Yet the idea that different penal field configurations will lead to different policy outcomes has not be sufficiently developed or tested.

This project will advance socio-legal theories on the state level determinants of penal change. Existing theories point to the importance of “state penal fields” or the people who determine penal priorities, their relative positions, their assumptions and values, and the resources by which they struggle to advance their position. 

Yet the idea that different penal field configurations will lead to different policy outcomes has not be sufficiently developed or tested. Prior research was constrained in part because the outcome of interest – the type and extent of change – had limited variation. Until recently, the overwhelming trend was sustained high rates of incarceration growth.  In addition, neither large-n nor case study research could simultaneously account for the impact of the shifting national context over time, the variation in state social structures, governing institutions and political traditions, and the micro-struggles over policy priorities.

Our project also overcomes the limits of prior research by comparing legislative efforts within a limited time frame (2000-2016) in three sets of matched states that differ in their extent of decarcerative reforms (NJ-PA; GA-FL; IL-OH). Matching states on region controls for underlying political, social and economic structures that shape the politics of reform. 

Our project also overcomes the limits of prior research by comparing legislative efforts within a limited time frame (2000-2016) in three sets of matched states that differ in their extent of decarcerative reforms

While comparative case studies of reform drawn from archival, media and interview data focus an analytical lens on the specific actors and organizations that make legal and policy decisions that ultimately impact levels of incarceration. The paired case study comparison will allow co-PIs to develop specific propositions about how certain configurations of players, resources, and strategies lead to different types of penal change.

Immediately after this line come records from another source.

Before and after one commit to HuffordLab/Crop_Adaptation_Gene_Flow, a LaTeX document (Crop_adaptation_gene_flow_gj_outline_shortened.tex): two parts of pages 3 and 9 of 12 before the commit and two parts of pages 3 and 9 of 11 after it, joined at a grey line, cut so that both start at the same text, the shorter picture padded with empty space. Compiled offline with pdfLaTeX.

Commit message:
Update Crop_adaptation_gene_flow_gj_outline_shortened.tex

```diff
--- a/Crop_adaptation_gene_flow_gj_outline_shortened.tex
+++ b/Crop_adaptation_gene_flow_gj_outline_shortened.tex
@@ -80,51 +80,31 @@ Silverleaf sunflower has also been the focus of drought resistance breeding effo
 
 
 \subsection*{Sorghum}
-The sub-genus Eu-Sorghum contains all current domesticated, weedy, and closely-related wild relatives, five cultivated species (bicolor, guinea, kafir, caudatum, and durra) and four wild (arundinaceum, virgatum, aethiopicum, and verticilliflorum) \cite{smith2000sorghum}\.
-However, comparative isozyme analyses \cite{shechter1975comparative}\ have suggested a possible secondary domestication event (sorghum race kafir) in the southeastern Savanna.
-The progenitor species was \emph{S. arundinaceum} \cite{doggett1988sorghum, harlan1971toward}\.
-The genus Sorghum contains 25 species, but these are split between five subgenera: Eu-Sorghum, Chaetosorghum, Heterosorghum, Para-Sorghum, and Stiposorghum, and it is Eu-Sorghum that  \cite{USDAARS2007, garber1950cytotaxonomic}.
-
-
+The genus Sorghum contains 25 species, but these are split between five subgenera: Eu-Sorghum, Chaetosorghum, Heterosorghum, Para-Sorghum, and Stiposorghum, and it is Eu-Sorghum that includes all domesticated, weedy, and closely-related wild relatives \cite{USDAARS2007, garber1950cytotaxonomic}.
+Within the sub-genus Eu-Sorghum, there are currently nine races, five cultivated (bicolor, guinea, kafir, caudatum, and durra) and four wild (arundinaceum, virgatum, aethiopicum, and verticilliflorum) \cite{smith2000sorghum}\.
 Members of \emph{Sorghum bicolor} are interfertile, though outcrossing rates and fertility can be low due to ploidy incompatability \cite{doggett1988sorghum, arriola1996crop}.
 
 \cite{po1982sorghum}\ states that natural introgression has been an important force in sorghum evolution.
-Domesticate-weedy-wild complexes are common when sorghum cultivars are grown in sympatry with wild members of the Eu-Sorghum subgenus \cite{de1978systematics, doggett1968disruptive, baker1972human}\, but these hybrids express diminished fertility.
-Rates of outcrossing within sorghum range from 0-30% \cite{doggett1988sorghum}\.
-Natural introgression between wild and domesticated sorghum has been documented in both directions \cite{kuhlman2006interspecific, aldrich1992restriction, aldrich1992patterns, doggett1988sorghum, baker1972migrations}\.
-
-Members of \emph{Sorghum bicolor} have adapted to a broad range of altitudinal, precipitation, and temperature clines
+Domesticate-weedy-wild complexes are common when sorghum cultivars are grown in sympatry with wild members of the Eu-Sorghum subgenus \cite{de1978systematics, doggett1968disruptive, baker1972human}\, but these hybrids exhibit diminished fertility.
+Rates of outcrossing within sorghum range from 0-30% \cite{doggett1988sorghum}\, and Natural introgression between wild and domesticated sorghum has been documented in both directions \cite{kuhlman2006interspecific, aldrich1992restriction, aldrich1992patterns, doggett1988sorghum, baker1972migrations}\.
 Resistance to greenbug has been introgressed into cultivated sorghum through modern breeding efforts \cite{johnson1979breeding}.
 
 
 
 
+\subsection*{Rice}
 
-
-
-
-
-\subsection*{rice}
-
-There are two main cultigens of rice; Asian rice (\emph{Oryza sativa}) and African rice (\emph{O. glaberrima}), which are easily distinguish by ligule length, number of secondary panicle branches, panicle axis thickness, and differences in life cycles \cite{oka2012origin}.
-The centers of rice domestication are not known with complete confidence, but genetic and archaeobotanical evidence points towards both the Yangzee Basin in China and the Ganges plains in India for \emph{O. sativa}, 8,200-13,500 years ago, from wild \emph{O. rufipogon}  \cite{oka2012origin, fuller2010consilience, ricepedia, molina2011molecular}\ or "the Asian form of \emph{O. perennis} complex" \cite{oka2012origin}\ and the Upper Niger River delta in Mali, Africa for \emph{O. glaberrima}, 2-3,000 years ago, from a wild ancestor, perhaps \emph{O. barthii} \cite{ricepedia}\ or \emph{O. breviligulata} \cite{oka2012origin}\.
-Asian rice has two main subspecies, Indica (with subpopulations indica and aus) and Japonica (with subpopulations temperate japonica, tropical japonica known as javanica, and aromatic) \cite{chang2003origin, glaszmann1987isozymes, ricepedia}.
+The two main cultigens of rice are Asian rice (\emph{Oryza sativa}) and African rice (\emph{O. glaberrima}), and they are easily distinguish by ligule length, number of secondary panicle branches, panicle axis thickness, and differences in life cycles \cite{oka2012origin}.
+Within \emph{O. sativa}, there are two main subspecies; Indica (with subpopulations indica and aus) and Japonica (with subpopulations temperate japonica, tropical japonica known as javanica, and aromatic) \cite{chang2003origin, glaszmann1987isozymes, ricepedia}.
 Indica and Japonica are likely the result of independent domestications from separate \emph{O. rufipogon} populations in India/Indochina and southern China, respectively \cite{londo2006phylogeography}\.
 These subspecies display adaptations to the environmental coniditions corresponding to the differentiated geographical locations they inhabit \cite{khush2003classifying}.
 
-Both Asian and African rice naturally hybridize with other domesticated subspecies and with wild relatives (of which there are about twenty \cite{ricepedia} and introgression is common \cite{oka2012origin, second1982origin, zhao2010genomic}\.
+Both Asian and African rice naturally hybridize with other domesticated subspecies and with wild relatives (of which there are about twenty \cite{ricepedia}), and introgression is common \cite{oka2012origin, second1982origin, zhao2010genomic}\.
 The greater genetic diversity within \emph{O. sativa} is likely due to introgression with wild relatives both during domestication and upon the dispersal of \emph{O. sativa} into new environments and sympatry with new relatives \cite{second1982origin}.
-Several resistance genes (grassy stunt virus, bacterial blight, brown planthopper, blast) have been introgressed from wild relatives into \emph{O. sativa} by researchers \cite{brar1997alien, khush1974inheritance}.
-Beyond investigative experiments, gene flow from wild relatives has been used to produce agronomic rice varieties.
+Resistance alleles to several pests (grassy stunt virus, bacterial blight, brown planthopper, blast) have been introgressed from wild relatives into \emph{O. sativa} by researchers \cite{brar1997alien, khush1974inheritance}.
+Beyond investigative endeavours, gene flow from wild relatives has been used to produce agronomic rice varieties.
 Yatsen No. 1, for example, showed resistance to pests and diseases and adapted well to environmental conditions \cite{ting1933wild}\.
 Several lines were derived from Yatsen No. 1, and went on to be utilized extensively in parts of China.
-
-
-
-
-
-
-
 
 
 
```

Propositions will then be applied across cases in order to test whether they hold in differing state contexts.

Our project will expose what works to create state legislative and administrative reform with the most decarcerative potential. Mass incarceration has harmed individuals, families, communities in countless visible and invisible ways. 

Our project will expose what works to create state legislative and administrative reform with the most decarcerative potential.

It has exacerbated race and class inequality, perverted the labor market, and undermined faith in government and the political system.  National and state lawmakers’ choices led to mass incarceration. 

Now political leaders are beginning to understand the associated problems and have called for limited measures toward decarceration. Yet to cut incarceration rates in half, as some are now advocating, will take more significant reform. The research findings will provide lawmakers, interest groups, and reform advocates with empirical examples of the strategies, resources and processes that brought about successful reform. Lastly, the findings will help activist and lawmakers identify common concerns that can help sustain significant reform.